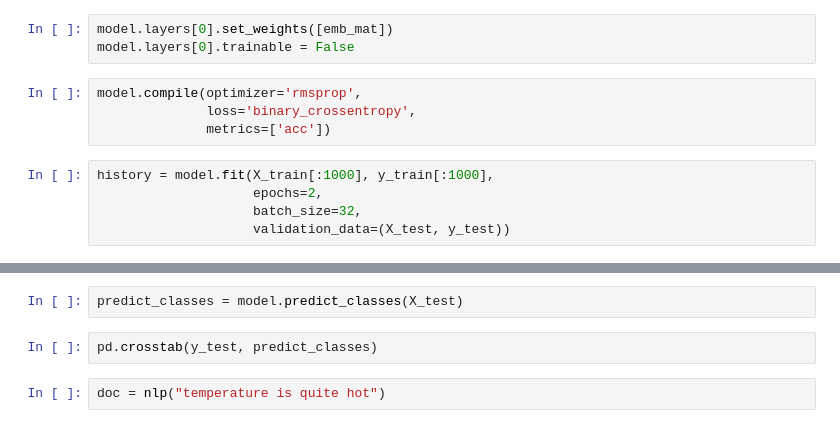
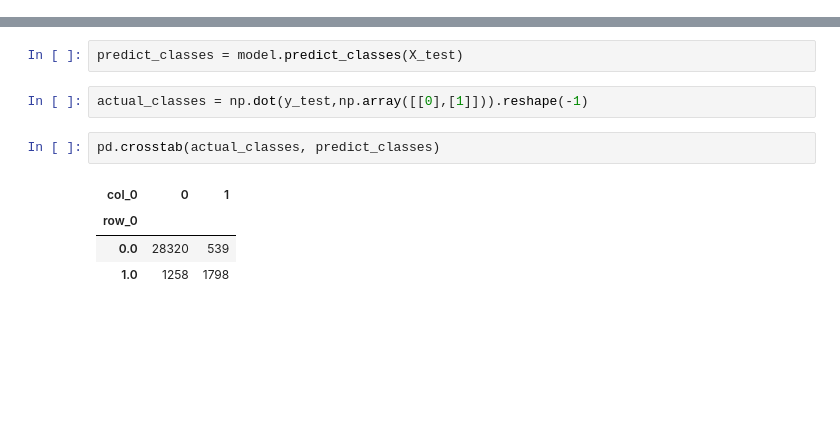
Before and after one commit to amitkaps/deep-learning, a Jupyter notebook: 013-PreTrained-Words-Toxic.ipynb, the cells around one changed output, grey strips where cells are left out. Saved outputs shown, nothing was run; the diff lists cells and outputs as text; blank space fills up the shorter version.

```diff
--- a/013-PreTrained-Words-Toxic.ipynb
+++ b/013-PreTrained-Words-Toxic.ipynb
@@ -203,12 +155,0 @@ _________________________________________________________________
-# %%
-model.layers[0].set_weights([emb_mat])
-model.layers[0].trainable = False
-# %%
-model.compile(optimizer='rmsprop',
-              loss='binary_crossentropy',
-              metrics=['acc'])
-# %%
-history = model.fit(X_train[:1000], y_train[:1000],
-                    epochs=2,
-                    batch_size=32,
-                    validation_data=(X_test, y_test))
@@ -243,7 +211,12 @@ print('Test accuracy:', score[1])
 ### Step 5: Visualise evaluation & Make a prediction
 # %%
 predict_classes = model.predict_classes(X_test)
+# %%
+actual_classes = np.dot(y_test,np.array([[0],[1]])).reshape(-1)
 # %%
-pd.crosstab(y_test, predict_classes)
+pd.crosstab(actual_classes, predict_classes)
+# %% [output]
+| col_0 | 0 | 1 |
+| row_0 |  |  |
+| 0.0 | 28320 | 539 |
+| 1.0 | 1258 | 1798 |
-# %%
-doc = nlp("temperature is quite hot")
```
Also changed, not shown: parts of 35 cells of this notebook, 8 other files.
####
Print all entries exactly. The images do not belong in the copy.

Before and after one commit to amitkaps/deep-learning, a Jupyter notebook: 013-PreTrained-Words-Toxic.ipynb, the cells around one changed output, grey strips where cells are left out. Saved outputs shown, nothing was run; the diff lists cells and outputs as text; blank space fills up the shorter version.

```diff
--- a/013-PreTrained-Words-Toxic.ipynb
+++ b/013-PreTrained-Words-Toxic.ipynb
@@ -203,12 +155,0 @@ _________________________________________________________________
-# %%
-model.layers[0].set_weights([emb_mat])
-model.layers[0].trainable = False
-# %%
-model.compile(optimizer='rmsprop',
-              loss='binary_crossentropy',
-              metrics=['acc'])
-# %%
-history = model.fit(X_train[:1000], y_train[:1000],
-                    epochs=2,
-                    batch_size=32,
-                    validation_data=(X_test, y_test))
@@ -243,7 +211,12 @@ print('Test accuracy:', score[1])
 ### Step 5: Visualise evaluation & Make a prediction
 # %%
 predict_classes = model.predict_classes(X_test)
+# %%
+actual_classes = np.dot(y_test,np.array([[0],[1]])).reshape(-1)
 # %%
-pd.crosstab(y_test, predict_classes)
+pd.crosstab(actual_classes, predict_classes)
+# %% [output]
+| col_0 | 0 | 1 |
+| row_0 |  |  |
+| 0.0 | 28320 | 539 |
+| 1.0 | 1258 | 1798 |
-# %%
-doc = nlp("temperature is quite hot")
```
Also changed, not shown: parts of 35 cells of this notebook, 8 other files.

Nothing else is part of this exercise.